Ingenico Group is using its experience in EMV-chip terminal upgrades and new momentum from Apple Pay to position itself for the U.S. conversion to smart-card technology.
The French terminal maker has seen a significant bump in requests for Near Field Communication configurations on EMV terminals to accept Apples new mobile payment system, said Thierry Denis, president of Ingenico North America. The U.S. card networks are pushing most companies to accept EMV-chip cards, which improve security over magnetic-stripe cards, by October 2015.
The heightened interest in NFC has helped Ingenico, considered the top terminal provider globally, improve its standing in the U.S., which is dominated by competitor VeriFone Systems Inc.
"We had a vision to double our market share in the U.S. by the end of 2015, but we are there already and our third-quarter statistics will bear that out," Denis said. "Progression in the U.S. is very quick for us now."
Ingenicos U.S. market share stands at roughly 30%, or double what it was two years ago, but still about half that of VeriFone, said Gil Luria, analyst with Los Angeles-based Wedbush Securities.
"Ingenico has a great emerging-markets business, including in China, and that is where most of their growth is coming from," Luria said. "They are in good shape because the EMV cycle in the U.S. market just adds on top of that."
Even before Apples Sept. 9 announcement of the iPhone 6 and Apple Watchs NFC payment capabilities, Ingenico was seeing strong progress in merchants upgrades to EMV technology, Denis said.
After the card networks 2015 deadline, fraud liability shifts to the entity not capable of handling EMV transactions. The deadline is not a mandate; those that miss the deadline will still be capable of accepting magnetic-stripe cards.
"Some who were not decided yet about how to approach EMV are now in a hurry and want NFC," Denis said. "But the portion of merchants not wanting EMV at all was really becoming very small."
Ingenicos efforts to sell EMV hardware received a boost when the U.S. payments industry came to an agreement on how to route EMV debit transactions to comply with the Durbin amendment, which requires that merchants have a choice of routing options.
Merchants also wont have to change anything on their terminals to accept Apple Pay transactions, Denis said.

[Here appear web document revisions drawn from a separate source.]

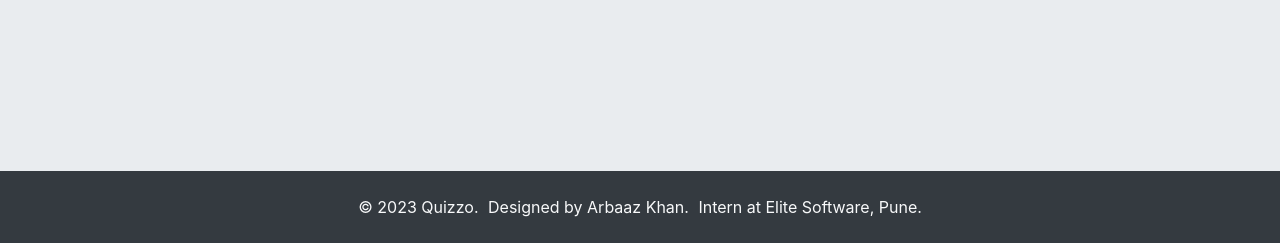
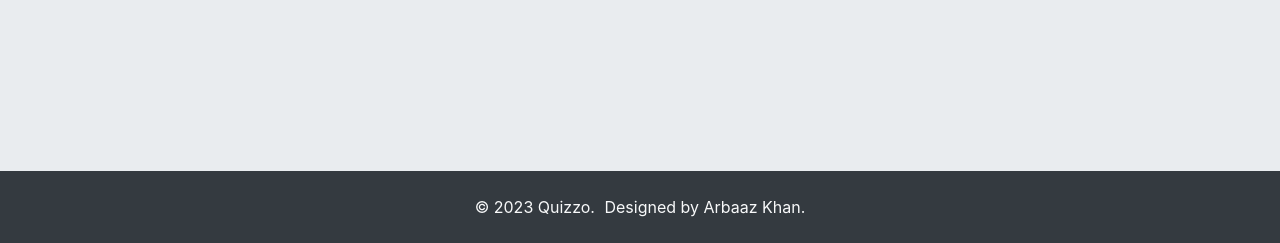
Before and after one commit to itsarbaaz/Quizzo, a Django app: page / in a window 1280 px wide. Shown: the part 557-800 px from the top of the page. Run offline with Django 4.2, Linux system fonts and the light colour scheme; some libraries are stand-ins or nearby versions.

Commit message:
Update base.html

```diff
--- a/Quizzo/templates/base.html
+++ b/Quizzo/templates/base.html
@@ -48,7 +48,6 @@
             <ul class="list-inline mb-0 text-center">
                 <li class="list-inline-item">&copy; 2023 Quizzo.</li>
                 <li class="list-inline-item"> Designed by Arbaaz Khan.</li>
-                <li class="list-inline-item"> Intern at Elite Software, Pune.</li>
             </ul>
         </div>
     </footer>
```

"Apple Pays advantage is that it is using the traditional payments infrastructure, and we have confirmed that for our customers that they wont need anything else," Denis added. "We will have it ready, and all you have to do is turn it on."
U.S. Bancorps payment processing unit, Elavon, announced this week it will deploy Ingenico EMV terminals to its merchant clients in the hospitality, health care and education sectors in addition to retail.
Ingenico also plans to use its Roam subsidiary to capture more mobile point of sale interest in the U.S. The company will also benefit from its upcoming acquisition of online payments provider GlobalCollect, Denis said. Ingenico began the process in July of acquiring Global Collect for $1.2 billion.
"We are very different now," Denis said. "We are gaining market share in very different segments."
Its rival VeriFone has been focused on providing terminal technology in the petroleum and taxi cab sectors. But the two companies remain similar in their product offerings, even if they target different segments, Luria said.
Competition between Ingenico and VeriFone will likely stabilize, with both dominating certain markets, because Equinox has faded out as a No. 3 competitor, Luria said.
Toronto-based NBS Payment Solutions acquired all of the assets of Equinox Payments earlier this year, but the company plans to continue to operate under the Equinox name.
"Pax Technology in China is probably considered the No. 3 terminal maker in the world, but its a distant third, with Ingenico and VeriFone being much larger," Luria said.
Pax Technology and Spire Payments in the U.K. have made cases for themselves as the No. 3 terminal providers behind the major manufacturers.